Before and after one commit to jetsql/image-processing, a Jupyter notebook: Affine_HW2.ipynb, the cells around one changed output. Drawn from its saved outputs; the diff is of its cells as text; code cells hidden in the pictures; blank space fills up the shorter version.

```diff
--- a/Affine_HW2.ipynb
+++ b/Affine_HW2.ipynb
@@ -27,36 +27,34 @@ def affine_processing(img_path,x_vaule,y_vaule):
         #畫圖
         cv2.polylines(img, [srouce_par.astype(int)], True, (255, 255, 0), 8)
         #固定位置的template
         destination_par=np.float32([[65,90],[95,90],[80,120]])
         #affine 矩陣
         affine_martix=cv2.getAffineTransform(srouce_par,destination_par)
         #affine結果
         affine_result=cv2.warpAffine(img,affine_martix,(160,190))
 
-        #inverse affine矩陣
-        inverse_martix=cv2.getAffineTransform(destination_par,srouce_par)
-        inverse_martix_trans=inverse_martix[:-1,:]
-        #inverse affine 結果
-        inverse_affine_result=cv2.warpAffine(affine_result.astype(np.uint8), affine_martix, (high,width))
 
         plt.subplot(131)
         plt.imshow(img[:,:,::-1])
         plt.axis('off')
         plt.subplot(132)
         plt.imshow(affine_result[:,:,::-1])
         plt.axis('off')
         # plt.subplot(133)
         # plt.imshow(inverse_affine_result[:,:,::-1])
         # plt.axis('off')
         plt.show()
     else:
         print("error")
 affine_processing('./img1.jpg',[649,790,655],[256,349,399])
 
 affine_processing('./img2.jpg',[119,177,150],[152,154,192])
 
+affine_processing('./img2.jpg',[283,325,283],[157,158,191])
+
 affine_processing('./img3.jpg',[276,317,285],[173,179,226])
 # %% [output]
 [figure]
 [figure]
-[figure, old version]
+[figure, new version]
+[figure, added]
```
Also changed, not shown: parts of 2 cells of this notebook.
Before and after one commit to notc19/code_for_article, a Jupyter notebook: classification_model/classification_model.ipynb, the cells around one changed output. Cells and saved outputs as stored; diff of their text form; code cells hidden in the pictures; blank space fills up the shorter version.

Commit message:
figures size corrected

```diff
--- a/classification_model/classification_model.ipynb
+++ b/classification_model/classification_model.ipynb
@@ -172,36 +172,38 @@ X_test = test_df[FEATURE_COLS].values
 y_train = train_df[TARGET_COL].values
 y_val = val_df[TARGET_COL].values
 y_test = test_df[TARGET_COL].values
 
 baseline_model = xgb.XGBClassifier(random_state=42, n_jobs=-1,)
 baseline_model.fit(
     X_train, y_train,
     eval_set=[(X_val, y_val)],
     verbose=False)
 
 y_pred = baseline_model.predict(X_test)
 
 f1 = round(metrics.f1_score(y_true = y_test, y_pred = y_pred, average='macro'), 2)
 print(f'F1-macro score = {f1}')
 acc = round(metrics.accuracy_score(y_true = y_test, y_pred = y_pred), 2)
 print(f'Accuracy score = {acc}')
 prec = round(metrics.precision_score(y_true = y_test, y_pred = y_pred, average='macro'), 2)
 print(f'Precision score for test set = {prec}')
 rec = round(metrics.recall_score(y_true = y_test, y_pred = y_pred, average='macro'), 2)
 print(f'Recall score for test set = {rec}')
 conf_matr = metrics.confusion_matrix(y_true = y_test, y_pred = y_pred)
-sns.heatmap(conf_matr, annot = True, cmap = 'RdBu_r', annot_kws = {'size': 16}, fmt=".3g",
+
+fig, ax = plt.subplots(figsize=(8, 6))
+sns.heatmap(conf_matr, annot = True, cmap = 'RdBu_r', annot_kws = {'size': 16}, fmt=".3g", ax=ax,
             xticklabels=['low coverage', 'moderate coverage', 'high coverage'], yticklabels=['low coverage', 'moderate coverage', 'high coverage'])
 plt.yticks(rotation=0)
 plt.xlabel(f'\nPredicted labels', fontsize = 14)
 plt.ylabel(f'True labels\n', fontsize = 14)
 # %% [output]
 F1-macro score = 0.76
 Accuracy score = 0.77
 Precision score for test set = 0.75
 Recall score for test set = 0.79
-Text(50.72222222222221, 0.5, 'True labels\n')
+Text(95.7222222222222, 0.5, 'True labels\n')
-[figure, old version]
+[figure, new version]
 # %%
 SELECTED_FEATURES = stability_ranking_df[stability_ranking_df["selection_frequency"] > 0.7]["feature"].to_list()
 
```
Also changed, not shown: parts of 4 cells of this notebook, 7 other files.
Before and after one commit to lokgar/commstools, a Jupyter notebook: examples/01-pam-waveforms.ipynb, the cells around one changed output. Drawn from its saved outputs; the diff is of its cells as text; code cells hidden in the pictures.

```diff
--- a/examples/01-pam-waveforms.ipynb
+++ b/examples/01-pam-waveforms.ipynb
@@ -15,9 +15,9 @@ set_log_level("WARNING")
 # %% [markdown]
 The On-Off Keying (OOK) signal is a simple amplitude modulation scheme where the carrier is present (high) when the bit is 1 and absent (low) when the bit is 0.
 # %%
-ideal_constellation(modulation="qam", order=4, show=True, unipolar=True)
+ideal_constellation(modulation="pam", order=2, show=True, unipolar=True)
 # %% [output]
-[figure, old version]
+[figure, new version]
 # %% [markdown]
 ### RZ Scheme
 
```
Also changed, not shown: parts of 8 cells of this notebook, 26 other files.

┄┄┄┄┄┄┄┄┄┄┄┄┄┄┄┄┄┄┄┄

● TASK DESCRIPTION
A faithful, complete reproduction of the listing above is requested.

● WRITTEN REPLY
Before and after one commit to jetsql/image-processing, a Jupyter notebook: Affine_HW2.ipynb, the cells around one changed output. Drawn from its saved outputs; the diff is of its cells as text; code cells hidden in the pictures; blank space fills up the shorter version.

```diff
--- a/Affine_HW2.ipynb
+++ b/Affine_HW2.ipynb
@@ -27,36 +27,34 @@ def affine_processing(img_path,x_vaule,y_vaule):
         #畫圖
         cv2.polylines(img, [srouce_par.astype(int)], True, (255, 255, 0), 8)
         #固定位置的template
         destination_par=np.float32([[65,90],[95,90],[80,120]])
         #affine 矩陣
         affine_martix=cv2.getAffineTransform(srouce_par,destination_par)
         #affine結果
         affine_result=cv2.warpAffine(img,affine_martix,(160,190))
 
-        #inverse affine矩陣
-        inverse_martix=cv2.getAffineTransform(destination_par,srouce_par)
-        inverse_martix_trans=inverse_martix[:-1,:]
-        #inverse affine 結果
-        inverse_affine_result=cv2.warpAffine(affine_result.astype(np.uint8), affine_martix, (high,width))
 
         plt.subplot(131)
         plt.imshow(img[:,:,::-1])
         plt.axis('off')
         plt.subplot(132)
         plt.imshow(affine_result[:,:,::-1])
         plt.axis('off')
         # plt.subplot(133)
         # plt.imshow(inverse_affine_result[:,:,::-1])
         # plt.axis('off')
         plt.show()
     else:
         print("error")
 affine_processing('./img1.jpg',[649,790,655],[256,349,399])
 
 affine_processing('./img2.jpg',[119,177,150],[152,154,192])
 
+affine_processing('./img2.jpg',[283,325,283],[157,158,191])
+
 affine_processing('./img3.jpg',[276,317,285],[173,179,226])
 # %% [output]
 [figure]
 [figure]
-[figure, old version]
+[figure, new version]
+[figure, added]
```
Also changed, not shown: parts of 2 cells of this notebook.
Before and after one commit to notc19/code_for_article, a Jupyter notebook: classification_model/classification_model.ipynb, the cells around one changed output. Cells and saved outputs as stored; diff of their text form; code cells hidden in the pictures; blank space fills up the shorter version.

Commit message:
figures size corrected

```diff
--- a/classification_model/classification_model.ipynb
+++ b/classification_model/classification_model.ipynb
@@ -172,36 +172,38 @@ X_test = test_df[FEATURE_COLS].values
 y_train = train_df[TARGET_COL].values
 y_val = val_df[TARGET_COL].values
 y_test = test_df[TARGET_COL].values
 
 baseline_model = xgb.XGBClassifier(random_state=42, n_jobs=-1,)
 baseline_model.fit(
     X_train, y_train,
     eval_set=[(X_val, y_val)],
     verbose=False)
 
 y_pred = baseline_model.predict(X_test)
 
 f1 = round(metrics.f1_score(y_true = y_test, y_pred = y_pred, average='macro'), 2)
 print(f'F1-macro score = {f1}')
 acc = round(metrics.accuracy_score(y_true = y_test, y_pred = y_pred), 2)
 print(f'Accuracy score = {acc}')
 prec = round(metrics.precision_score(y_true = y_test, y_pred = y_pred, average='macro'), 2)
 print(f'Precision score for test set = {prec}')
 rec = round(metrics.recall_score(y_true = y_test, y_pred = y_pred, average='macro'), 2)
 print(f'Recall score for test set = {rec}')
 conf_matr = metrics.confusion_matrix(y_true = y_test, y_pred = y_pred)
-sns.heatmap(conf_matr, annot = True, cmap = 'RdBu_r', annot_kws = {'size': 16}, fmt=".3g",
+
+fig, ax = plt.subplots(figsize=(8, 6))
+sns.heatmap(conf_matr, annot = True, cmap = 'RdBu_r', annot_kws = {'size': 16}, fmt=".3g", ax=ax,
             xticklabels=['low coverage', 'moderate coverage', 'high coverage'], yticklabels=['low coverage', 'moderate coverage', 'high coverage'])
 plt.yticks(rotation=0)
 plt.xlabel(f'\nPredicted labels', fontsize = 14)
 plt.ylabel(f'True labels\n', fontsize = 14)
 # %% [output]
 F1-macro score = 0.76
 Accuracy score = 0.77
 Precision score for test set = 0.75
 Recall score for test set = 0.79
-Text(50.72222222222221, 0.5, 'True labels\n')
+Text(95.7222222222222, 0.5, 'True labels\n')
-[figure, old version]
+[figure, new version]
 # %%
 SELECTED_FEATURES = stability_ranking_df[stability_ranking_df["selection_frequency"] > 0.7]["feature"].to_list()
 
```
Also changed, not shown: parts of 4 cells of this notebook, 7 other files.
Before and after one commit to lokgar/commstools, a Jupyter notebook: examples/01-pam-waveforms.ipynb, the cells around one changed output. Drawn from its saved outputs; the diff is of its cells as text; code cells hidden in the pictures.

```diff
--- a/examples/01-pam-waveforms.ipynb
+++ b/examples/01-pam-waveforms.ipynb
@@ -15,9 +15,9 @@ set_log_level("WARNING")
 # %% [markdown]
 The On-Off Keying (OOK) signal is a simple amplitude modulation scheme where the carrier is present (high) when the bit is 1 and absent (low) when the bit is 0.
 # %%
-ideal_constellation(modulation="qam", order=4, show=True, unipolar=True)
+ideal_constellation(modulation="pam", order=2, show=True, unipolar=True)
 # %% [output]
-[figure, old version]
+[figure, new version]
 # %% [markdown]
 ### RZ Scheme
 
```
Also changed, not shown: parts of 8 cells of this notebook, 26 other files.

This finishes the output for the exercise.